Works Cited 

Beach, Alison I. Women as Scribes: Book Production and Monastic Reform in

 Twelfth-century Bavaria. Cambridge, U.K.: Cambridge UP, 2004. Print.

De, Hamel Christopher. Scribes and Illuminators. Toronto:

 University of Toronto, 1992. Print.

Egypt, Ancient: Literacy.” Encyclopedia of African History. London: Routledge,

2004. Credo Reference. Web. 13 December 2010.

Martin, Henri-Jean. The History and Power of Writing. Chicago: University of

Chicago, 1988. Print.

Meier, Samuel A. “Women and Communication in the Ancient Near East.”

Journal of the American Oriental Society 111.3 (1991): 540-47. JSTOR. Web.

28 Sept. 2010.

Putnam, George Haven. Books and Their Makers during the Middle Ages; a 

Study of the Conditions of the Production and Distribution of Literature 

from the Fall of the Roman Empire to the Close of the Seventeenth 

Century,. Vol. 1. New York: G.P. Putnam’s Sons, 1896. Print.

Putnam, George Haven. Books and Their Makers during the Middle Ages; a 

Study of the Conditions of the Production and Distribution of Literature 

from the Fall of the Roman Empire to the Close of the Seventeenth 

Century,. Vol. 2. New York: G.P. Putnam’s Sons, 1896. Print.

The gods of Egypt.” Who’s Who in Ancient Egypt, Routledge. London:

Routledge, 2003. Credo Reference. Web. 13 December 2010.

Williams, Ronald J. “Scribal Training in Ancient Egypt.” Journal of the 

American Oriental Society 92.2 (1972): 214-21. JSTOR. Web. 15 Nov. 2010.

Wilson, Katharina M., and Nadia Margolis. “Artists, Medieval Women.” Women 

in the Middle Ages: An Encyclopedia. 1-4. Credo Reference. Web. 12 Nov.


Wilson, Katharina M., and Nadia Margolis. “Marcia in the Middle Ages.” Women 

in the Middle Ages: An Encyclopedia. 1-4. Credo Reference.

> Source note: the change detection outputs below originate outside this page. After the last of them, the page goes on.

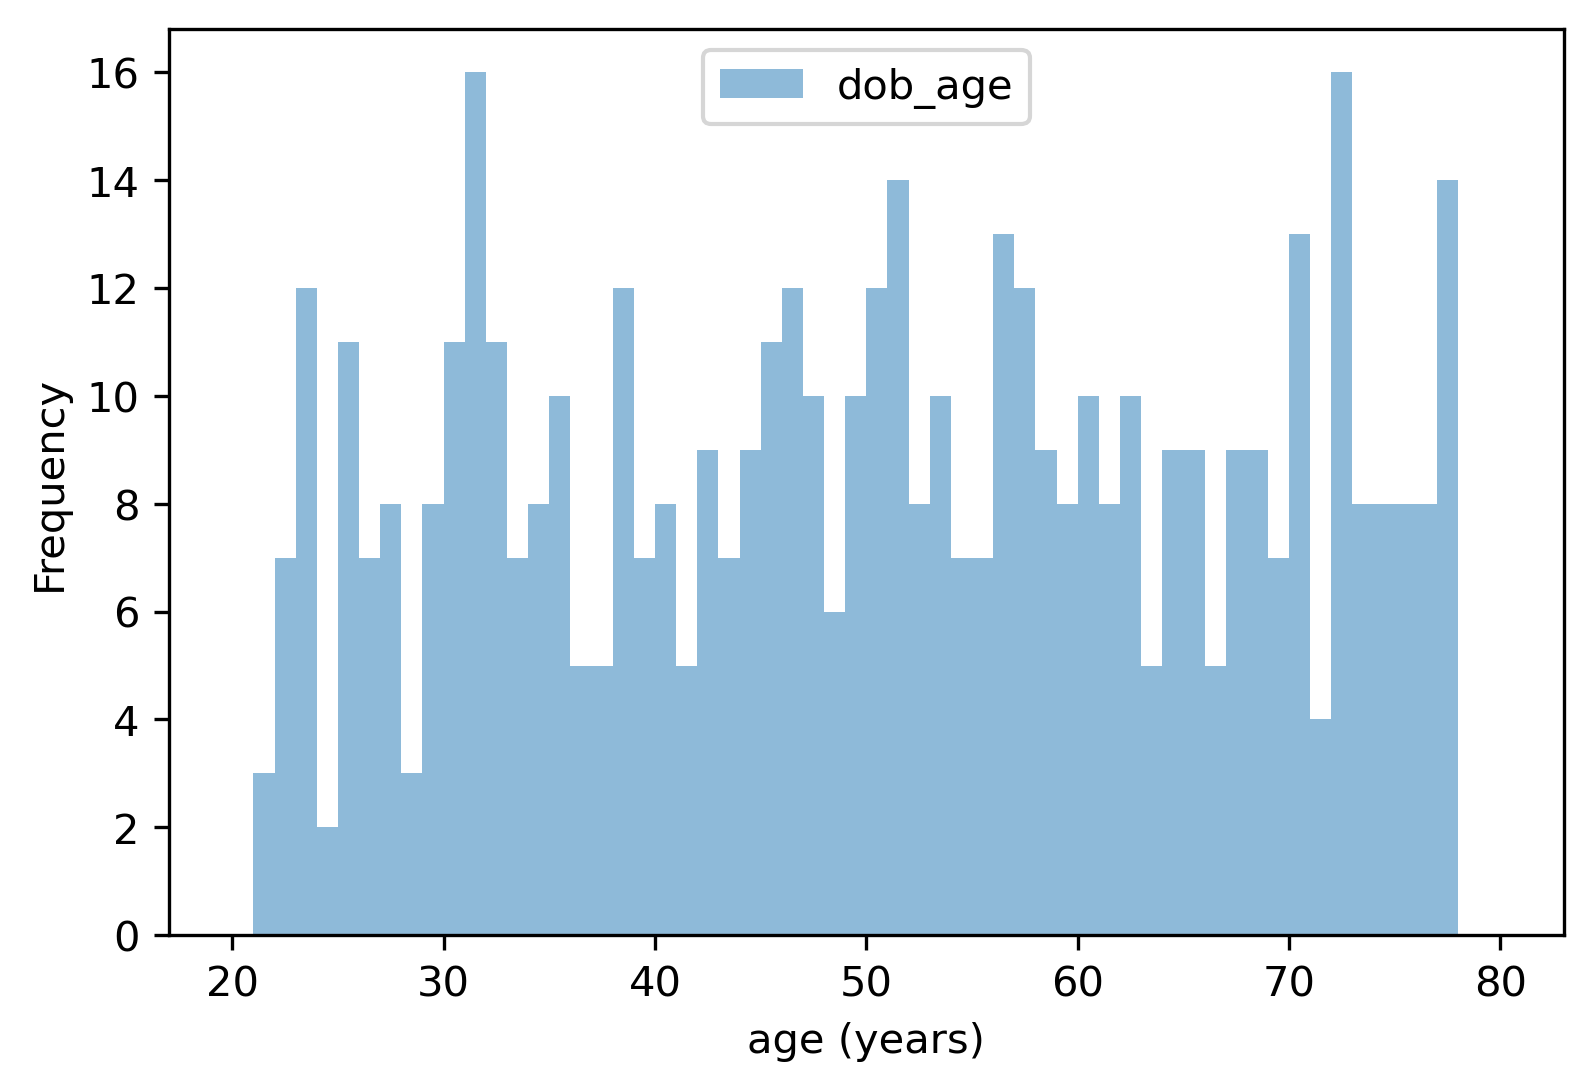
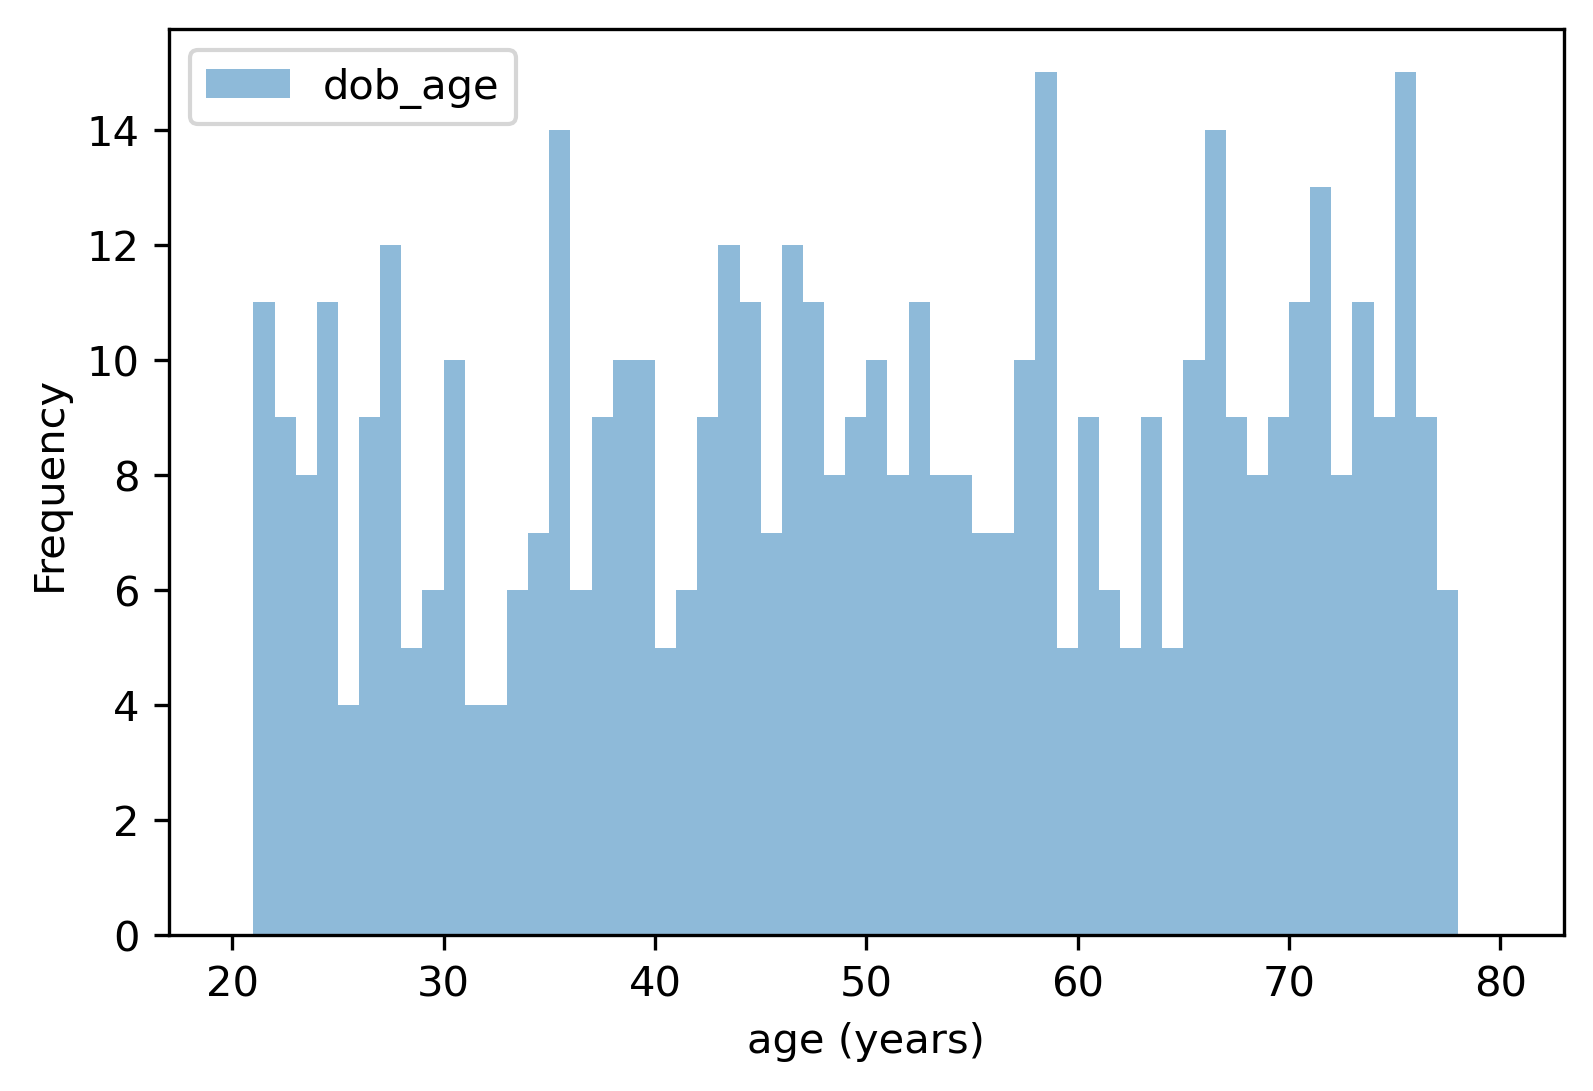
Atualização 23.09

diff --git a/etapa7.py b/etapa7.py
@@ -1,0 +1,51 @@
+# %%
+
+# Aquecimento para a Formação em Infraestrutura de Dados | Escritório de Dados
+
+# Etapa 7: Parametrizando seu código ⚙
+
+# Rodrigo Abreu Carvalho
+
+""" 
+Objetivo: nessa etapa, você deve parametrizar seu código para que ele seja 
+executado com valores diversos fornecidos pelo usuário.
+
+Descrição da solução: a solução dessa etapa consiste em uma função principal 
+que recebe diversos parâmetros e executa as diversas etapas descritas 
+anteriormente em função dos parâmetros fornecidos. Note que essa etapa é 
+crucial para que seu código se torne reutilizável.
+
+Dicas:
+Tente pensar no maior número de parâmetros que sejam relevantes para sua 
+pipeline de dados, sem afetar sua funcionalidade.
+
+Colocar valores padrão para alguns desses parâmetros reduz o ônus do usuário 
+de preenchê-los por conta própria.
+
+"""
+from pyhive import hive
+
+import matplotlib.pyplot as plt
+
+import requests
+
+import json
+
+import csv
+
+import pandas 
+
+def my_function(n = 500, min_age = 20, max_age = 80, bins = 60, dpi = 300):
+    url = "https://randomuser.me/api/?format=csv&results=" + str(n)
+    table = pandas.read_csv(url)
+    table.columns = table.columns.str.replace('\.', '_')
+    with open("etapa7.txt", "a") as f:
+        print((table.groupby('gender')['gender'].count() / len(table.index) * 100), file=f)
+        print((table.groupby('nat')['nat'].count() / len(table.index) * 100), file=f)
+    table.plot.hist(column=['dob_age'], bins = 60, range=(min_age, max_age), alpha=.5).set_xlabel('age (years)')
+    plt.savefig('hist7.png', dpi = dpi, bbox_inches = 'tight')
+ 
+my_function(min_age = 40, max_age = 80, bins = 40,)
+
+
+# %%

diff --git a/etapa6.py b/etapa6.py
@@ -1,0 +1,42 @@
+
+# Aquecimento para a Formação em Infraestrutura de Dados | Escritório de Dados
+
+# Etapa 6 (opcional): Particionando dados 🎼
+
+# Rodrigo Abreu Carvalho
+
+""" 
+Objetivo: realizar o particionamento dos dados em formato Hive¹ utilizando as 
+informações de país e estado de cada usuário.
+
+Descrição da solução: uma função que recebe, como parâmetro, um pandas.DataFrame 
+e salva todos os dados em arquivos CSV particionados por país e estado.
+
+¹. The Apache Hive ™ data warehouse software facilitates reading, writing, and 
+managing large datasets residing in distributed storage using SQL. Structure 
+can be projected onto data already in storage. A command line tool and JDBC 
+driver are provided to connect users to Hive.
+
+"""
+
+from pyhive import hive
+
+import requests
+
+import json
+
+import csv
+
+import pandas 
+
+conn = hive.Connection(host='192.168.1.196', port='10000', database='default', auth='NONE')
+
+
+def my_function(n):
+    urln = "https://randomuser.me/api/?inc=gender,location,dob&format=csv&results=" + str(n)
+    table = pandas.read_csv(urln)
+    table = table.groupby(['location.state', 'location.country'])[['dob.age']].mean()
+    print(table)
+
+my_function(n = 500)
+

diff --git a/etapa5.py b/etapa5.py
@@ -1,0 +1,35 @@
+
+# Aquecimento para a Formação em Infraestrutura de Dados | Escritório de Dados
+
+# Etapa 5: Analisando dados com agrupamento 📊
+
+# Rodrigo Abreu Carvalho
+
+""" 
+Objetivo: utilizar técnicas de agrupamento para descobrir usuários que moram 
+no mesmo país e estado. 
+
+Descrição da solução: uma função que recebe, como parâmetro, um pandas.DataFrame 
+e retorna um pandas.DataFrame com as mesmas colunas, mas com os dados agrupados 
+por país e estado. 
+
+"""
+
+import requests
+
+import json
+
+import csv
+
+import pandas 
+
+def my_function(n):
+    urln = "https://randomuser.me/api/?inc=gender,location,dob&format=csv&results=" + str(n)
+    table = pandas.read_csv(urln)
+    table = table.groupby(['location.state', 'location.country'])[['dob.age']].mean()
+    print(table)
+
+my_function(n = 500)
+  
+
+

diff --git a/etapa4.py b/etapa4.py
@@ -42,8 +42,7 @@ def my_function(url, n):
         print((table.groupby('gender')['gender'].count() / len(table.index) * 100), file=f)
         print((table.groupby('nat')['nat'].count() / len(table.index) * 100), file=f)
     table.plot.hist(column=['dob_age'], bins = 60, range=(20, 80), alpha=.5).set_xlabel('age (years)')
-    plt.savefig('plot.png', dpi=300, bbox_inches='tight')
-
+    plt.savefig('hist4.png', dpi=300, bbox_inches='tight')
  
 my_function(url = "https://randomuser.me/api/?format=csv", n = 500)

Web. 12 Nov.


Wilson, Katharina M., and Nadia Margolis. “Music, Women Composers and

Musicians (c. 300-c. 1450).” Women in the Middle Ages: An Encyclopedia. 1-

16. Credo Reference. Web. 12 Nov. 2010.

Wilson, Katharina M., and Nadia Margolis. “Scribes and Scriptoria (c. 400-

1500).” Women in the Middle Ages: An Encyclopedia. 2004. 1-10. Credo 

Reference. Web. 10 Dec. 2010.


6 thoughts on “Women as Scribes Throughout History

  1. citygirlmuses says:

    This is such a great overview. I loved it. The role of woman as writer brings up so many issues. Some still believing what women create to be not worthy of reading for everyone. As if women only write for other women and not with a more global purpose. A great look at the role of woman as writer is Elaine Showalter’s work A Jury of Her Peers: Celebrating American Women Writers from Anne Bradstreet to Annie Proulx. A great read for someone interested in American women’s influence and contributions to American literature.

    Thanks for creating a space that is interesting, intelligent and thought provoking.

  2. jane says:

    Thanks a lot for your historical references. I am very impressed by the depth of your study.

    I have been fond of Christine de Pisan for quite a while.
    In “Le livre de la Cité des Dames”, she mentions Anastaise praising her skills as an “enlumineresse”. I advise you the reading of the ebook “Anastaise, the Sharpened medieval Quill” by A. Warwick.


    This is quite an enjoyable read to grasp the meaning of the main ideas of the French medieval writer. It also deals with her relations with the court of King Charles VI.
    I have read other books about Christine de Pisan and King Charles VI:
    Christine de Pizan by Régine Pernoud
    Christine de Pisan by Françoise Autrand
    Charles VI, la folie au pouvoir by Françoise Autrand

Leave a Reply

Fill in your details below or click an icon to log in:

WordPress.com Logo

You are commenting using your WordPress.com account. Log Out /  Change )

Twitter picture

You are commenting using your Twitter account. Log Out /  Change )

Facebook photo

You are commenting using your Facebook account. Log Out /  Change )

Connecting to %s